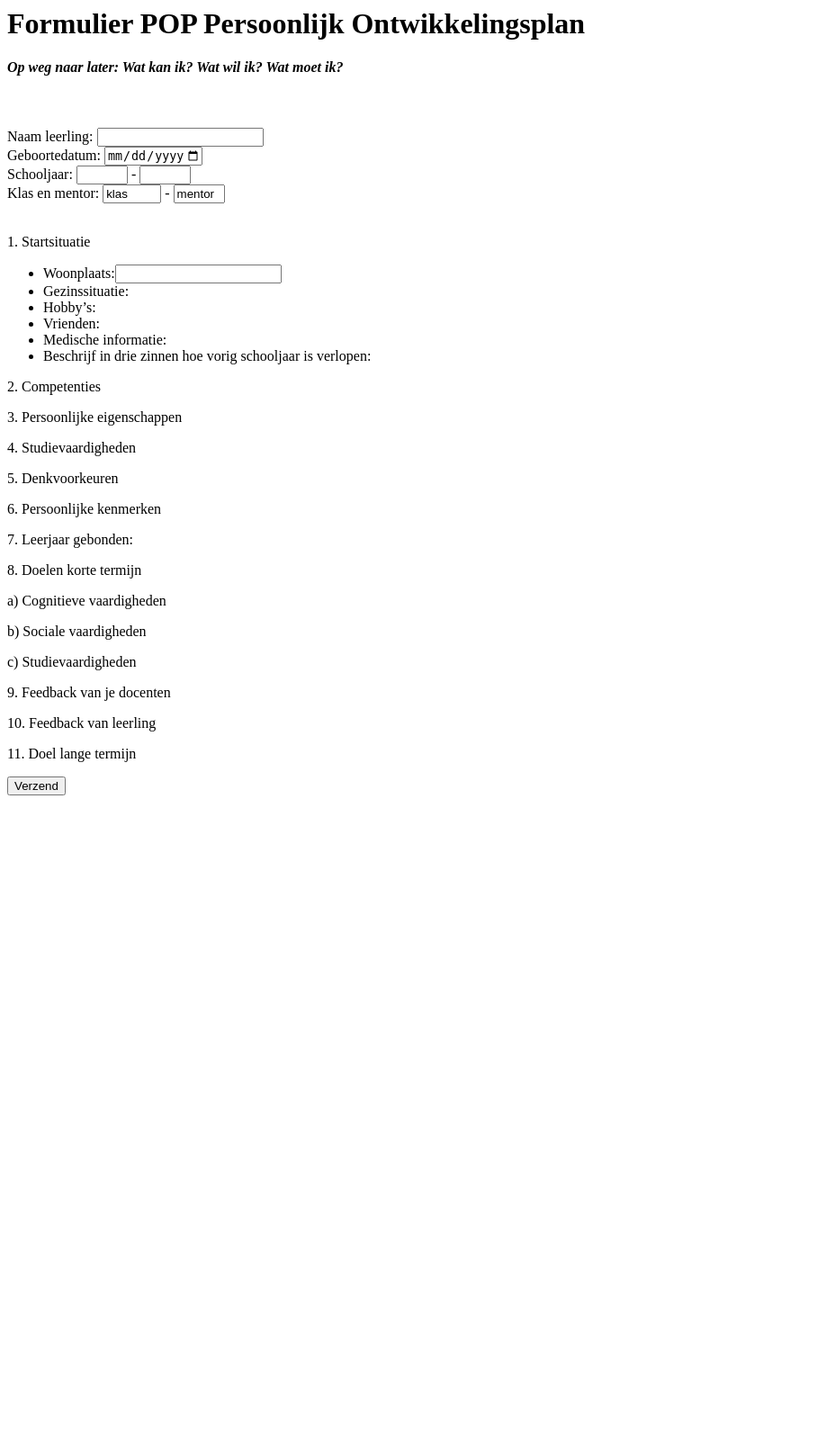
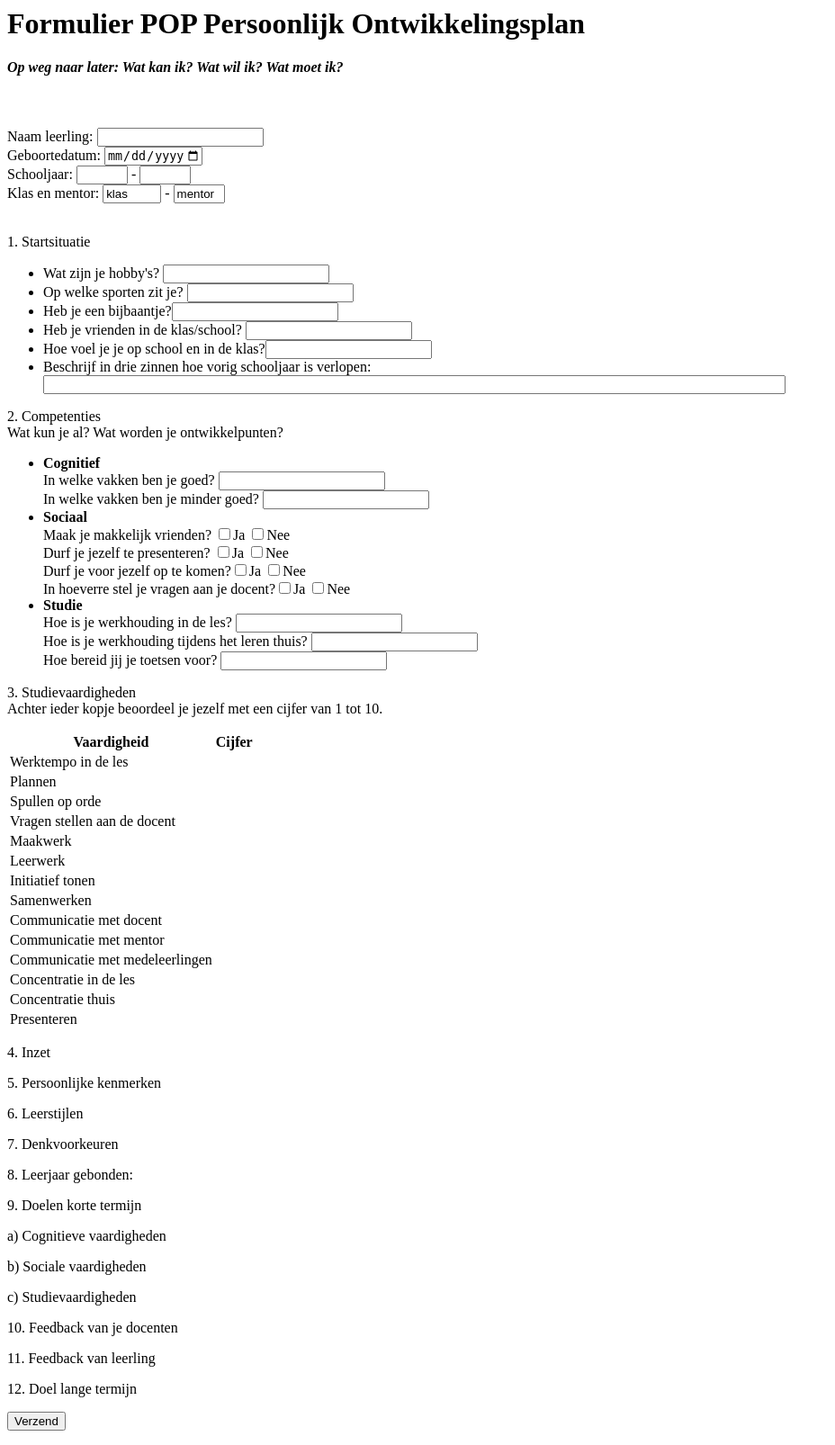
Before and after one commit to xaripha/POP, a PHP site: page /leerling2b.php in a window 1280 px wide. Shown: the whole page at 90% size, without its empty margins (0-928 px from the left). Before the commit the page ends 884 px from the top, so only its background shows below. Run offline with PHP 8.4, Linux system fonts and the light colour scheme.

Commit message:
Update leerling2b.php

```diff
--- a/leerling2b.php
+++ b/leerling2b.php
@@ -14,36 +14,72 @@ Klas en mentor: <input type="text" name="klas" value="klas"size="5" /> - <input
 <body>
 <p> 1. Startsituatie </p>
 <ul>
-  <li>Woonplaats:<input type="text" name="woonplaats" /> <br/></li>
-  <li>Gezinssituatie:</li>
-  <li>Hobby’s:</li>
-  <li>Vrienden: </li>
-  <li>Medische informatie:</li>
-  <li> Beschrijf in drie zinnen hoe vorig schooljaar is verlopen:</li>
-
-
+  <li>Wat zijn je hobby's? <input type="text" name="hobby's " /> <br/></li>
+  <li>Op welke sporten zit je? <input type="text" name="sporten" /> <br/></li>
+  <li>Heb je een bijbaantje?<input type="text" name="bijbaan" /> <br/></li>
+  <li>Heb je vrienden in de klas/school? <input type="text" name="vrienden" /> <br/></li>
+  <li>Hoe voel je je op school en in de klas?<input type="text" name="gevoel" /> <br/></li>
+  <li> Beschrijf in drie zinnen hoe vorig schooljaar is verlopen:<br/><input type="text" name="beschrijving" size="100" /> <br/></li>
 </ul>
 
-<p> 2. Competenties </p>
+<p> 2. Competenties </br>
+Wat kun je al? Wat worden je ontwikkelpunten? </p>
+<ul>
+<li><b>Cognitief </b></br>
+In welke vakken ben je goed? <input type="text" name="vakkengoed" /> </br>
+In welke vakken ben je minder goed? <input type="text" name="vakkenmindergoed" /></li>
+<li><b>Sociaal </b></br>
+Maak je makkelijk vrienden? <input type="checkbox" name="vriendenja" value="Ja">Ja <input type="checkbox" name="vriendennee" value="Nee">Nee </br>
+Durf je jezelf te presenteren? <input type="checkbox" name="presenterenja" value="Ja">Ja <input type="checkbox" name="presenterennee" value="Nee">Nee </br>
+Durf je voor jezelf op te komen?<input type="checkbox" name="opkomenja" value="Ja">Ja <input type="checkbox" name="opkomennee" value="Nee">Nee </br>
+In hoeverre stel je vragen aan je docent?<input type="checkbox" name="vragenja" value="Ja">Ja <input type="checkbox" name="vragennee" value="Nee">Nee </br>
+</li>
+<li><b>Studie </b> </br>
+Hoe is je werkhouding in de les? <input type="text" name="les " /></br>
+Hoe is je werkhouding tijdens het leren thuis? <input type="text" name="thuis" /></br>
+Hoe bereid jij je toetsen voor? <input type="text" name="voorbereiden" /> </li>
+</ul>
+<p> 3. Studievaardigheden </br>
+Achter ieder kopje beoordeel je jezelf met een cijfer van 1 tot 10. </p>
+<table>
+<tr>
+<th> Vaardigheid</th>
+<th> Cijfer</th>
+</tr>
+<tr>
+<td> Werktempo in de les </td><td> </td></tr>
+<tr><td>Plannen </td> <td></td></tr>
+<tr><td>Spullen op orde</td> <td></td></tr>
+<tr><td>Vragen stellen aan de docent</td> <td></td></tr>
+<tr><td>Maakwerk</td> <td></td></tr>
+<tr><td>Leerwerk</td> <td></td></tr>
+<tr><td>Initiatief tonen</td> <td></td></tr>
+<tr><td>Samenwerken</td> <td></td></tr>
+<tr><td>Communicatie met docent</td> <td></td></tr>
+<tr><td>Communicatie met mentor</td> <td></td></tr>
+<tr><td>Communicatie met medeleerlingen</td> <td></td></tr>
+<tr><td>Concentratie in de les</td> <td></td></tr>
+<tr><td>Concentratie thuis</td> <td></td></tr>
+<tr><td>Presenteren</td> <td></td></tr>
+</table>
 
-<p> 3. Persoonlijke eigenschappen </p>
+<p> 4. Inzet  </p>
 
-<p> 4. Studievaardigheden  </p>
+<p> 5. Persoonlijke kenmerken</p>
+<p> 6. Leerstijlen </p>
 
-<p> 5. Denkvoorkeuren  </p>
+<p> 7.  Denkvoorkeuren  </p>
 
-<p> 6. Persoonlijke kenmerken </p>
+<p> 8. Leerjaar gebonden:  </p>
 
-<p> 7. Leerjaar gebonden:  </p>
-
-<p> 8. Doelen korte termijn  </p>
+<p> 9. Doelen korte termijn  </p>
 <p> a) Cognitieve vaardigheden  </p>
 <p> b) Sociale vaardigheden </p>
 <p> c) Studievaardigheden </p>
-<p> 9. Feedback van je docenten  </p>
+<p> 10. Feedback van je docenten  </p>
 
-<p> 10. Feedback van leerling  </p>
- <p> 11. Doel lange termijn  </p>
+<p> 11. Feedback van leerling  </p>
+ <p> 12. Doel lange termijn  </p>
 <p> </p>
 
 </body>
```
────────
WHAT THE EXERCISE ASKS =>
I need the entries printed exactly, with each picture left out.

REPLY TO THE TASK =>
Before and after one commit to xaripha/POP, a PHP site: page /leerling2b.php in a window 1280 px wide. Shown: the whole page at 90% size, without its empty margins (0-928 px from the left). Before the commit the page ends 884 px from the top, so only its background shows below. Run offline with PHP 8.4, Linux system fonts and the light colour scheme.

Commit message:
Update leerling2b.php

```diff
--- a/leerling2b.php
+++ b/leerling2b.php
@@ -14,36 +14,72 @@ Klas en mentor: <input type="text" name="klas" value="klas"size="5" /> - <input
 <body>
 <p> 1. Startsituatie </p>
 <ul>
-  <li>Woonplaats:<input type="text" name="woonplaats" /> <br/></li>
-  <li>Gezinssituatie:</li>
-  <li>Hobby’s:</li>
-  <li>Vrienden: </li>
-  <li>Medische informatie:</li>
-  <li> Beschrijf in drie zinnen hoe vorig schooljaar is verlopen:</li>
-
-
+  <li>Wat zijn je hobby's? <input type="text" name="hobby's " /> <br/></li>
+  <li>Op welke sporten zit je? <input type="text" name="sporten" /> <br/></li>
+  <li>Heb je een bijbaantje?<input type="text" name="bijbaan" /> <br/></li>
+  <li>Heb je vrienden in de klas/school? <input type="text" name="vrienden" /> <br/></li>
+  <li>Hoe voel je je op school en in de klas?<input type="text" name="gevoel" /> <br/></li>
+  <li> Beschrijf in drie zinnen hoe vorig schooljaar is verlopen:<br/><input type="text" name="beschrijving" size="100" /> <br/></li>
 </ul>
 
-<p> 2. Competenties </p>
+<p> 2. Competenties </br>
+Wat kun je al? Wat worden je ontwikkelpunten? </p>
+<ul>
+<li><b>Cognitief </b></br>
+In welke vakken ben je goed? <input type="text" name="vakkengoed" /> </br>
+In welke vakken ben je minder goed? <input type="text" name="vakkenmindergoed" /></li>
+<li><b>Sociaal </b></br>
+Maak je makkelijk vrienden? <input type="checkbox" name="vriendenja" value="Ja">Ja <input type="checkbox" name="vriendennee" value="Nee">Nee </br>
+Durf je jezelf te presenteren? <input type="checkbox" name="presenterenja" value="Ja">Ja <input type="checkbox" name="presenterennee" value="Nee">Nee </br>
+Durf je voor jezelf op te komen?<input type="checkbox" name="opkomenja" value="Ja">Ja <input type="checkbox" name="opkomennee" value="Nee">Nee </br>
+In hoeverre stel je vragen aan je docent?<input type="checkbox" name="vragenja" value="Ja">Ja <input type="checkbox" name="vragennee" value="Nee">Nee </br>
+</li>
+<li><b>Studie </b> </br>
+Hoe is je werkhouding in de les? <input type="text" name="les " /></br>
+Hoe is je werkhouding tijdens het leren thuis? <input type="text" name="thuis" /></br>
+Hoe bereid jij je toetsen voor? <input type="text" name="voorbereiden" /> </li>
+</ul>
+<p> 3. Studievaardigheden </br>
+Achter ieder kopje beoordeel je jezelf met een cijfer van 1 tot 10. </p>
+<table>
+<tr>
+<th> Vaardigheid</th>
+<th> Cijfer</th>
+</tr>
+<tr>
+<td> Werktempo in de les </td><td> </td></tr>
+<tr><td>Plannen </td> <td></td></tr>
+<tr><td>Spullen op orde</td> <td></td></tr>
+<tr><td>Vragen stellen aan de docent</td> <td></td></tr>
+<tr><td>Maakwerk</td> <td></td></tr>
+<tr><td>Leerwerk</td> <td></td></tr>
+<tr><td>Initiatief tonen</td> <td></td></tr>
+<tr><td>Samenwerken</td> <td></td></tr>
+<tr><td>Communicatie met docent</td> <td></td></tr>
+<tr><td>Communicatie met mentor</td> <td></td></tr>
+<tr><td>Communicatie met medeleerlingen</td> <td></td></tr>
+<tr><td>Concentratie in de les</td> <td></td></tr>
+<tr><td>Concentratie thuis</td> <td></td></tr>
+<tr><td>Presenteren</td> <td></td></tr>
+</table>
 
-<p> 3. Persoonlijke eigenschappen </p>
+<p> 4. Inzet  </p>
 
-<p> 4. Studievaardigheden  </p>
+<p> 5. Persoonlijke kenmerken</p>
+<p> 6. Leerstijlen </p>
 
-<p> 5. Denkvoorkeuren  </p>
+<p> 7.  Denkvoorkeuren  </p>
 
-<p> 6. Persoonlijke kenmerken </p>
+<p> 8. Leerjaar gebonden:  </p>
 
-<p> 7. Leerjaar gebonden:  </p>
-
-<p> 8. Doelen korte termijn  </p>
+<p> 9. Doelen korte termijn  </p>
 <p> a) Cognitieve vaardigheden  </p>
 <p> b) Sociale vaardigheden </p>
 <p> c) Studievaardigheden </p>
-<p> 9. Feedback van je docenten  </p>
+<p> 10. Feedback van je docenten  </p>
 
-<p> 10. Feedback van leerling  </p>
- <p> 11. Doel lange termijn  </p>
+<p> 11. Feedback van leerling  </p>
+ <p> 12. Doel lange termijn  </p>
 <p> </p>
 
 </body>
```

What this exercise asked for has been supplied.